WHAT THE TASK REQUIRES: Only the text belongs in the copy: retype each record exactly as it appears.

┄┄┄┄┄┄┄┄┄┄

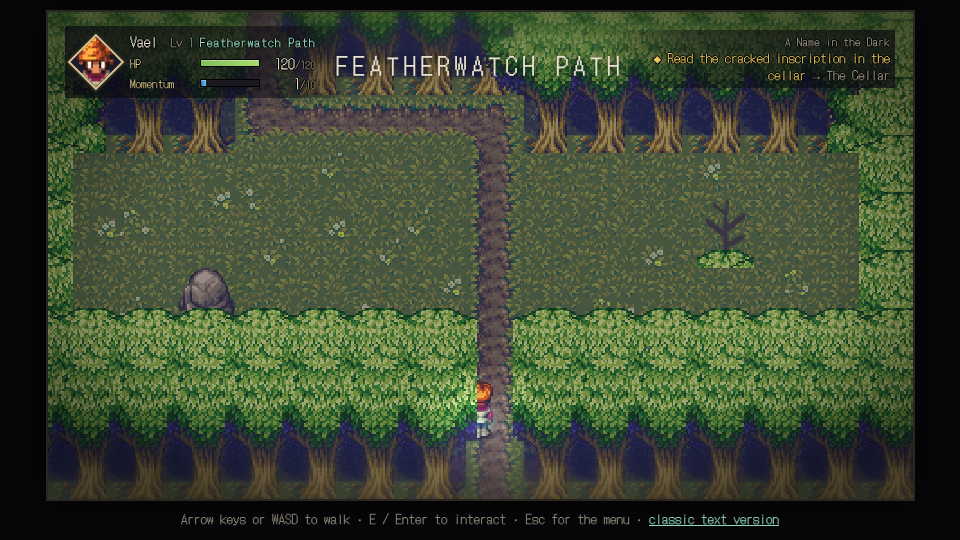
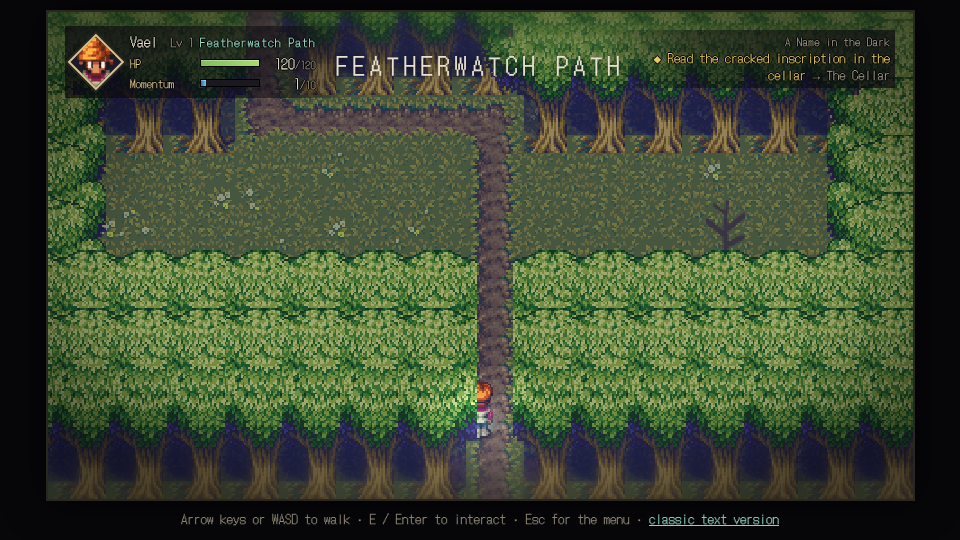
Fix QA-41 (catch-up overshoot) and QA-50 (trees cropped to dark squares)
Claude-Session: https://claude.ai/code/session_018ysfjQ3yuk5cLUFu11AbcY

Changed region(s): [[0.0312, 0.2667, 0.5, 0.5926], [0.5312, 0.2667, 0.9062, 0.5926]]

diff --git a/ui/tiles-manaseed.js b/ui/tiles-manaseed.js
@@ -146,8 +146,8 @@
         return { sx, sy, w, h, dx: x * T + Math.floor((T - w) / 2), dy: (y + 1) * T - h + 6 };
     }
 
-    // What a tree's crown may spread over.
-    const CANOPY = new Set(['tree', 'dead_tree', 'fruit_tree']);
+    // Where a tree's crown never goes: the ground you walk along (paths, floors, bridges, doorways, stairs).
+    const OPEN_GROUND = new Set(['dirt_path', 'cobble', 'bridge', 'stone_floor', 'wood_floor', 'doorway', 'rug', 'stairs_up', 'stairs_down']);
 
     function decorPass(g, map, nameAt, T) {
         const img = sheet();
@@ -155,13 +155,13 @@
         for (let y = 0; y < map.tiles.length; y++) for (let x = 0; x < map.tiles[0].length; x++) {
             if (nameAt(map, x, y) !== 'tree') continue;
             const t = treeAt(x, y, T);
-            // The crown only spreads over its own cell and other trees (or the map's edge): paths, grass you can
-            // walk on and exits stay in view (QA-35).
+            // The crown spreads over grass, trees and buildings but is cut away from paths, floors and exits, so
+            // the way on stays in view (QA-35) and trees keep their crowns (QA-50).
             g.save();
             g.beginPath();
             for (let cy = Math.floor(t.dy / T); cy <= y; cy++) for (let cx = Math.floor(t.dx / T); cx * T < t.dx + t.w; cx++) {
                 const n = nameAt(map, cx, cy);
-                if ((cx === x && cy === y) || n === null || CANOPY.has(n)) g.rect(cx * T, cy * T, T, T);
+                if ((cx === x && cy === y) || !OPEN_GROUND.has(n)) g.rect(cx * T, cy * T, T, T);
             }
             g.clip();
             g.drawImage(img, t.sx, t.sy, t.w, t.h, t.dx, t.dy, t.w, t.h);
@@ -173,7 +173,7 @@
         tree(g, px, py, T, c) {
             const img = sheet();
             if (!img) return false;
-            if (!CANOPY.has(c.above)) return;               // the crown was clipped off that cell (decorPass)
+            if (OPEN_GROUND.has(c.above)) return;   // the crown was clipped off that cell (decorPass)
             const t = treeAt(c.tx, c.ty, T);
             // Only the crown straight above the trunk's cell covers people: the parts spilling sideways would hide
             // anyone in a gap between trees (paths through a tree line).

diff --git a/qa/scripts/repro_chain_skip.js b/qa/scripts/repro_chain_skip.js
@@ -1,0 +1,21 @@
+// Minimal repro for the quest-chain cascade (report #12, QA-41): leave the cellar without reading the inscription,
+// walk to the road and back, then inspect the foundation stone. catchUpChain targets Q02 and advances Q01; starting
+// Q02 runs catchUpQuest, which finishes Q02 itself (its steps are all in story.seen), so the loop never sees
+// cur === target and force-advances every main quest after it, through Q08.
+//   node qa/scripts/repro_chain_skip.js
+const path = require('path');
+const ROOT = path.join(__dirname, '..', '..');
+const { GameEngine } = require(path.join(ROOT, 'src/engine.js'));
+const { WorldSession } = require(path.join(ROOT, 'src/world/world.js'));
+const H = require(path.join(ROOT, 'tests/world-helpers.js'));
+const g = new GameEngine({ seed: 1 }); g.start(); g.act({ type: 'choose_class', classId: 'warrior' }); g.act({ type: 'enter_world' });
+const s = new WorldSession(require(path.join(ROOT, 'src/world/zone1.js')), { engine: g });
+const st = () => Object.entries(g.story.quests).map(([k, v]) => `${k}:${v.state}`).join(' ');
+H.travel(s, 'house'); H.travel(s, 'grounds'); H.travel(s, 'road'); H.travel(s, 'grounds');
+console.log('before:', st());
+H.inspect(s, 'grounds_foundation');
+console.log('after: ', st());
+console.log('flags: ', (g.story.flags || []).join(', '), '| level', g.player.level, 'xp', g.player.xp);
+const skipped = ['Q06', 'B01', 'Q07', 'Q08'].filter((q) => g.story.quests[q].state === 'complete');
+console.log(skipped.length ? `FAIL  one inspect completed ${skipped.join(', ')} (Warden, seal and Chapter One skipped)` : 'PASS  the chain stopped at Q02');
+process.exitCode = skipped.length ? 1 : 0;

diff --git a/ui/tiles-hd.js b/ui/tiles-hd.js
@@ -403,11 +403,15 @@
         shed_wall: 0.5, shed_roof: 0.8, shed_door_shut: 0.5
     };
     /** Cast shadows and contact occlusion onto the neighbours of tall tiles (static layer, after all tiles). */
+    const packTrees = () => { const P = ENSO.tilesManaseed; return !!(P && ENSO.atlas && ENSO.atlas.image(P.KEY)); };
+
     function shadePass(g, map, nameAt, T) {
         const H = map.tiles.length, W = map.tiles[0].length;
         for (let y = 0; y < H; y++) for (let x = 0; x < W; x++) {
-            const h = TALL[nameAt(map, x, y)];
+            const name = nameAt(map, x, y), h = TALL[name];
             if (!h) continue;
+            if (name === 'tree' && packTrees()) continue;   // Mana Seed trees carry their own shadow
+
             const px = x * T, py = y * T;
             if (!TALL[nameAt(map, x, y + 1)] && y + 1 < H) {                    // falls down onto the tile below
                 const d = Math.round(T * 0.45 * h + 4);

diff --git a/tests/32-chapter-one.test.js b/tests/32-chapter-one.test.js
@@ -255,3 +255,13 @@ test('Chapter One: leaving a main quest behind never stalls the chain: a later s
     assert.strictEqual(g.questState('Q05'), 'active', 'the Captain gives the register errand');
     for (const q of ['Q03', 'Q04']) assert.strictEqual(g.questState(q), 'complete');
 });
+
+test('Chapter One: catching up stops at the quest that asked for the step, never skipping the Warden (QA-41)', () => {
+    const { g, s } = run();
+    travel(s, 'house'); travel(s, 'grounds'); travel(s, 'road'); travel(s, 'grounds');
+    inspect(s, 'grounds_foundation');
+    assert.strictEqual(g.questState('Q01'), 'complete');
+    assert.strictEqual(g.questState('Q02'), 'complete', 'its road was already walked');
+    assert.strictEqual(g.questState('Q03'), 'active');
+    for (const q of ['Q04', 'Q05', 'Q06', 'B01', 'Q07', 'Q08']) assert.notStrictEqual(g.questState(q), 'complete', `${q} is not skipped`);
+});

diff --git a/src/engine/story.js b/src/engine/story.js
@@ -192,6 +192,8 @@
             }
             if (!target) return;
             for (let guard = 0; guard < 200; guard++) {
+                // Starting a quest can catch it up by itself, so stop as soon as the target has started (QA-41).
+                if (this.story.quests[target].state === 'active' || this.story.quests[target].state === 'complete') return;
                 const cur = Object.keys(this.story.quests).find((id) => quests[id] && quests[id].kind === 'main' && this.story.quests[id].state === 'active');
                 if (!cur || cur === target) return;
                 this.advanceQuest(cur);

┄┄┄┄┄┄┄┄┄┄

RESPONSE:
Fix QA-41 (catch-up overshoot) and QA-50 (trees cropped to dark squares)
Claude-Session: https://claude.ai/code/session_018ysfjQ3yuk5cLUFu11AbcY

Changed region(s): [[0.0312, 0.2667, 0.5, 0.5926], [0.5312, 0.2667, 0.9062, 0.5926]]

diff --git a/ui/tiles-manaseed.js b/ui/tiles-manaseed.js
@@ -146,8 +146,8 @@
         return { sx, sy, w, h, dx: x * T + Math.floor((T - w) / 2), dy: (y + 1) * T - h + 6 };
     }
 
-    // What a tree's crown may spread over.
-    const CANOPY = new Set(['tree', 'dead_tree', 'fruit_tree']);
+    // Where a tree's crown never goes: the ground you walk along (paths, floors, bridges, doorways, stairs).
+    const OPEN_GROUND = new Set(['dirt_path', 'cobble', 'bridge', 'stone_floor', 'wood_floor', 'doorway', 'rug', 'stairs_up', 'stairs_down']);
 
     function decorPass(g, map, nameAt, T) {
         const img = sheet();
@@ -155,13 +155,13 @@
         for (let y = 0; y < map.tiles.length; y++) for (let x = 0; x < map.tiles[0].length; x++) {
             if (nameAt(map, x, y) !== 'tree') continue;
             const t = treeAt(x, y, T);
-            // The crown only spreads over its own cell and other trees (or the map's edge): paths, grass you can
-            // walk on and exits stay in view (QA-35).
+            // The crown spreads over grass, trees and buildings but is cut away from paths, floors and exits, so
+            // the way on stays in view (QA-35) and trees keep their crowns (QA-50).
             g.save();
             g.beginPath();
             for (let cy = Math.floor(t.dy / T); cy <= y; cy++) for (let cx = Math.floor(t.dx / T); cx * T < t.dx + t.w; cx++) {
                 const n = nameAt(map, cx, cy);
-                if ((cx === x && cy === y) || n === null || CANOPY.has(n)) g.rect(cx * T, cy * T, T, T);
+                if ((cx === x && cy === y) || !OPEN_GROUND.has(n)) g.rect(cx * T, cy * T, T, T);
             }
             g.clip();
             g.drawImage(img, t.sx, t.sy, t.w, t.h, t.dx, t.dy, t.w, t.h);
@@ -173,7 +173,7 @@
         tree(g, px, py, T, c) {
             const img = sheet();
             if (!img) return false;
-            if (!CANOPY.has(c.above)) return;               // the crown was clipped off that cell (decorPass)
+            if (OPEN_GROUND.has(c.above)) return;   // the crown was clipped off that cell (decorPass)
             const t = treeAt(c.tx, c.ty, T);
             // Only the crown straight above the trunk's cell covers people: the parts spilling sideways would hide
             // anyone in a gap between trees (paths through a tree line).

diff --git a/qa/scripts/repro_chain_skip.js b/qa/scripts/repro_chain_skip.js
@@ -1,0 +1,21 @@
+// Minimal repro for the quest-chain cascade (report #12, QA-41): leave the cellar without reading the inscription,
+// walk to the road and back, then inspect the foundation stone. catchUpChain targets Q02 and advances Q01; starting
+// Q02 runs catchUpQuest, which finishes Q02 itself (its steps are all in story.seen), so the loop never sees
+// cur === target and force-advances every main quest after it, through Q08.
+//   node qa/scripts/repro_chain_skip.js
+const path = require('path');
+const ROOT = path.join(__dirname, '..', '..');
+const { GameEngine } = require(path.join(ROOT, 'src/engine.js'));
+const { WorldSession } = require(path.join(ROOT, 'src/world/world.js'));
+const H = require(path.join(ROOT, 'tests/world-helpers.js'));
+const g = new GameEngine({ seed: 1 }); g.start(); g.act({ type: 'choose_class', classId: 'warrior' }); g.act({ type: 'enter_world' });
+const s = new WorldSession(require(path.join(ROOT, 'src/world/zone1.js')), { engine: g });
+const st = () => Object.entries(g.story.quests).map(([k, v]) => `${k}:${v.state}`).join(' ');
+H.travel(s, 'house'); H.travel(s, 'grounds'); H.travel(s, 'road'); H.travel(s, 'grounds');
+console.log('before:', st());
+H.inspect(s, 'grounds_foundation');
+console.log('after: ', st());
+console.log('flags: ', (g.story.flags || []).join(', '), '| level', g.player.level, 'xp', g.player.xp);
+const skipped = ['Q06', 'B01', 'Q07', 'Q08'].filter((q) => g.story.quests[q].state === 'complete');
+console.log(skipped.length ? `FAIL  one inspect completed ${skipped.join(', ')} (Warden, seal and Chapter One skipped)` : 'PASS  the chain stopped at Q02');
+process.exitCode = skipped.length ? 1 : 0;

diff --git a/ui/tiles-hd.js b/ui/tiles-hd.js
@@ -403,11 +403,15 @@
         shed_wall: 0.5, shed_roof: 0.8, shed_door_shut: 0.5
     };
     /** Cast shadows and contact occlusion onto the neighbours of tall tiles (static layer, after all tiles). */
+    const packTrees = () => { const P = ENSO.tilesManaseed; return !!(P && ENSO.atlas && ENSO.atlas.image(P.KEY)); };
+
     function shadePass(g, map, nameAt, T) {
         const H = map.tiles.length, W = map.tiles[0].length;
         for (let y = 0; y < H; y++) for (let x = 0; x < W; x++) {
-            const h = TALL[nameAt(map, x, y)];
+            const name = nameAt(map, x, y), h = TALL[name];
             if (!h) continue;
+            if (name === 'tree' && packTrees()) continue;   // Mana Seed trees carry their own shadow
+
             const px = x * T, py = y * T;
             if (!TALL[nameAt(map, x, y + 1)] && y + 1 < H) {                    // falls down onto the tile below
                 const d = Math.round(T * 0.45 * h + 4);

diff --git a/tests/32-chapter-one.test.js b/tests/32-chapter-one.test.js
@@ -255,3 +255,13 @@ test('Chapter One: leaving a main quest behind never stalls the chain: a later s
     assert.strictEqual(g.questState('Q05'), 'active', 'the Captain gives the register errand');
     for (const q of ['Q03', 'Q04']) assert.strictEqual(g.questState(q), 'complete');
 });
+
+test('Chapter One: catching up stops at the quest that asked for the step, never skipping the Warden (QA-41)', () => {
+    const { g, s } = run();
+    travel(s, 'house'); travel(s, 'grounds'); travel(s, 'road'); travel(s, 'grounds');
+    inspect(s, 'grounds_foundation');
+    assert.strictEqual(g.questState('Q01'), 'complete');
+    assert.strictEqual(g.questState('Q02'), 'complete', 'its road was already walked');
+    assert.strictEqual(g.questState('Q03'), 'active');
+    for (const q of ['Q04', 'Q05', 'Q06', 'B01', 'Q07', 'Q08']) assert.notStrictEqual(g.questState(q), 'complete', `${q} is not skipped`);
+});

diff --git a/src/engine/story.js b/src/engine/story.js
@@ -192,6 +192,8 @@
             }
             if (!target) return;
             for (let guard = 0; guard < 200; guard++) {
+                // Starting a quest can catch it up by itself, so stop as soon as the target has started (QA-41).
+                if (this.story.quests[target].state === 'active' || this.story.quests[target].state === 'complete') return;
                 const cur = Object.keys(this.story.quests).find((id) => quests[id] && quests[id].kind === 'main' && this.story.quests[id].state === 'active');
                 if (!cur || cur === target) return;
                 this.advanceQuest(cur);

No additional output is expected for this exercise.